From the ever-rising cost of data breaches in healthcare to the meteoric adoption of telehealth due to Covid-19 to an influx of data from smart devices, here are some recent trends that organizations in healthcare need to know, follow, and prepare for.

Double the Price: The Cost of Data Breaches in Healthcare

  1. The healthcare industry carries the highest annual cost due to data breaches in the US, at $7.13 million in 2020 — almost twice the global average of $3.86 million — and 10.5% higher than in 2019. (IBM)
  2. From 2009 to 2020, 268,189,693 healthcare records were lost, stolen, exposed without authorization, or disclosed without permission. That figure of 268,189,693 is the same as 81.72% the population of the United States. (HIPAA Journal)
  3. The average number of data breaches reported per day in December 2020 was 1.76.
  4. The average number of data breaches reported per day in 2018 was approximately 1.
  5. “The average time it takes a company in healthcare to contain a data breach is 329 days — 49 days more than the overall average. (IBM)

The good news: Putting money behind data security automation solutions like AI and incident reporting procedures is the single most influential factor in reducing direct and indirect costs due to security incidents.

The takeaway: Companies that implement security automation — including AI and automated analytics — across their organization stand to save up to 3.5 million dollars in reduced breach threat, shed light on dark data, and prevent dark data from building up in the first place.

Digital Transformation in Healthcare

  1. The market for cloud computing in healthcare is expected to exceed $79 billion by 2027. (Global Market Insights)
  2. PaaS in the healthcare cloud computing market is anticipated to attain a CAGR (compound annual growth rate) of 14.5% by 2027.
  3. 93% of cloud services in healthcare carry a security risk of medium to high, with 7% meeting compliance and security norms. (Veritis)
  4. One-third of health systems struggle with interoperability both within their own organizations and with other entities. (Center for Connected Medicine)
  5. Health system leaders identify AI as the most exciting emerging technology in healthcare — with investors putting $4 billion into healthcare AI startups in 2019. (Fierce Healthcare)
  6. Consumer adoption of telehealth grew from 11% during 2019 to 46% in 2020 due to the Covid-19 pandemic. (McKinsey & Company)
  7. 76% of consumers are very or moderately likely to use telehealth in the near future.

The good news: The adoption of cloud computing and automated technologies in healthcare lowers costs, eases interoperability, enables the processing of large datasets and analytics, facilitates patient access to their data, and expedites the adoption of telemedicine — which further enables regulatory compliance.

The takeaway: Customer expectations and the competitive landscape can change in the blink of an eye.
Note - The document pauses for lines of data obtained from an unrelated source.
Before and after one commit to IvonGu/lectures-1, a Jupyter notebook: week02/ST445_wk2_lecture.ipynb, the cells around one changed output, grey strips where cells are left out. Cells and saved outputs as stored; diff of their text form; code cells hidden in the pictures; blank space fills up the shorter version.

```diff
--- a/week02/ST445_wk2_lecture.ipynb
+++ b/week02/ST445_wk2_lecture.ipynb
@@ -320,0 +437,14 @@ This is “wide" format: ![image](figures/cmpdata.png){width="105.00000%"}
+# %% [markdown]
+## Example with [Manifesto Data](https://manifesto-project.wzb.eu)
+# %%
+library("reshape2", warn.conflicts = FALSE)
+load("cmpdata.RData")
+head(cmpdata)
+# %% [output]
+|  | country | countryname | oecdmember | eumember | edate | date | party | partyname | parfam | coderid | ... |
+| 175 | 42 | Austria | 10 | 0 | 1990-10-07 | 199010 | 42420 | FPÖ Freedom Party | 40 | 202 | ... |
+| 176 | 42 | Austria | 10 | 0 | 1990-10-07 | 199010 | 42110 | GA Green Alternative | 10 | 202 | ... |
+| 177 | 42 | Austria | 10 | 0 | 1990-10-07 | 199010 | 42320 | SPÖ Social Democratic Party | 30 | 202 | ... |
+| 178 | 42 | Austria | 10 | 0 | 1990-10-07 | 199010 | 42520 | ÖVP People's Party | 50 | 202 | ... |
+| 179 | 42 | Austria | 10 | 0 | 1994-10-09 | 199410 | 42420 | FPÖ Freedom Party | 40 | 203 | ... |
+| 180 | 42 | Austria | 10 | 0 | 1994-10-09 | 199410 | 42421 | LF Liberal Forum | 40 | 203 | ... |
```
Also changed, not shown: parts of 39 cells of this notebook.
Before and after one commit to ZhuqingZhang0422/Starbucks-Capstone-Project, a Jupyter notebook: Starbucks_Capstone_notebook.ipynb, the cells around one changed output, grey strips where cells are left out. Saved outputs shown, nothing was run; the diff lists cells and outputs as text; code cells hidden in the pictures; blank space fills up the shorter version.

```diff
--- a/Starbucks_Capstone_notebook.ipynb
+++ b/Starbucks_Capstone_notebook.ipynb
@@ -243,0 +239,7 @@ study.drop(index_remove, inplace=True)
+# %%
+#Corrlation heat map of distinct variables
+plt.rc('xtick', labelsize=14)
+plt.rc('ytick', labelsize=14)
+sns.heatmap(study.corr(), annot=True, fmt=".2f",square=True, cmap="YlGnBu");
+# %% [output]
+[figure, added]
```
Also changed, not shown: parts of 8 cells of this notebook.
Organizations must be able to pivot quickly by discovering, cleaning up, and more effectively using their data.

80% of People Are Willing to “Wear” Their Data on Their Sleeve

  1. The number of people wearing health-tracking devices is 3x higher 2016. (Business Insider)
  2. Over 80% of people report a willingness to wear a health device.
  3. 75% of current wearable users say that the wearables help them engage with their own health.
  4. The market for wearables could reach $61.4 billion by 2025. (ReportLinker)
  5. Over 45% of wearable and mobile app users are worried that hackers may try to steal their personal health information. (Healthline)

The good news: The more frequent, reliable, and accurate tracking of health data over time creates huge benefits for both: 1) individuals who are looking to engage more effectively with their physical activity and health information, and 2) health providers — with whom this health data can be shared — who can rely on more accurate health monitoring of their patients.

The takeaway: More “wearable” data means more data in general. Compilations inevitably arise — and a need for organizations to adhere to compliance regulations around health data and double down on protecting their data.

To prepare for changing trends in the field of healthcare, companies need to leverage scalable, extensible technology to discover, map, catalog, and take action on their data. Capabilities that healthcare companies need to prepare for include: addressing data quality issues, cleaning up duplicate and similar data, minimizing data for cloud migrations, enacting data retention policies, reducing data risk across the organization, and complying with a set of complex regulations.

Schedule a demo to find out how BigID’s modern approach to data intelligence and automation — including our core discovery foundation and extensible app framework — can enable any healthcare organization to take action on their data, unlock value from it, and stay ahead of ever-evolving trends.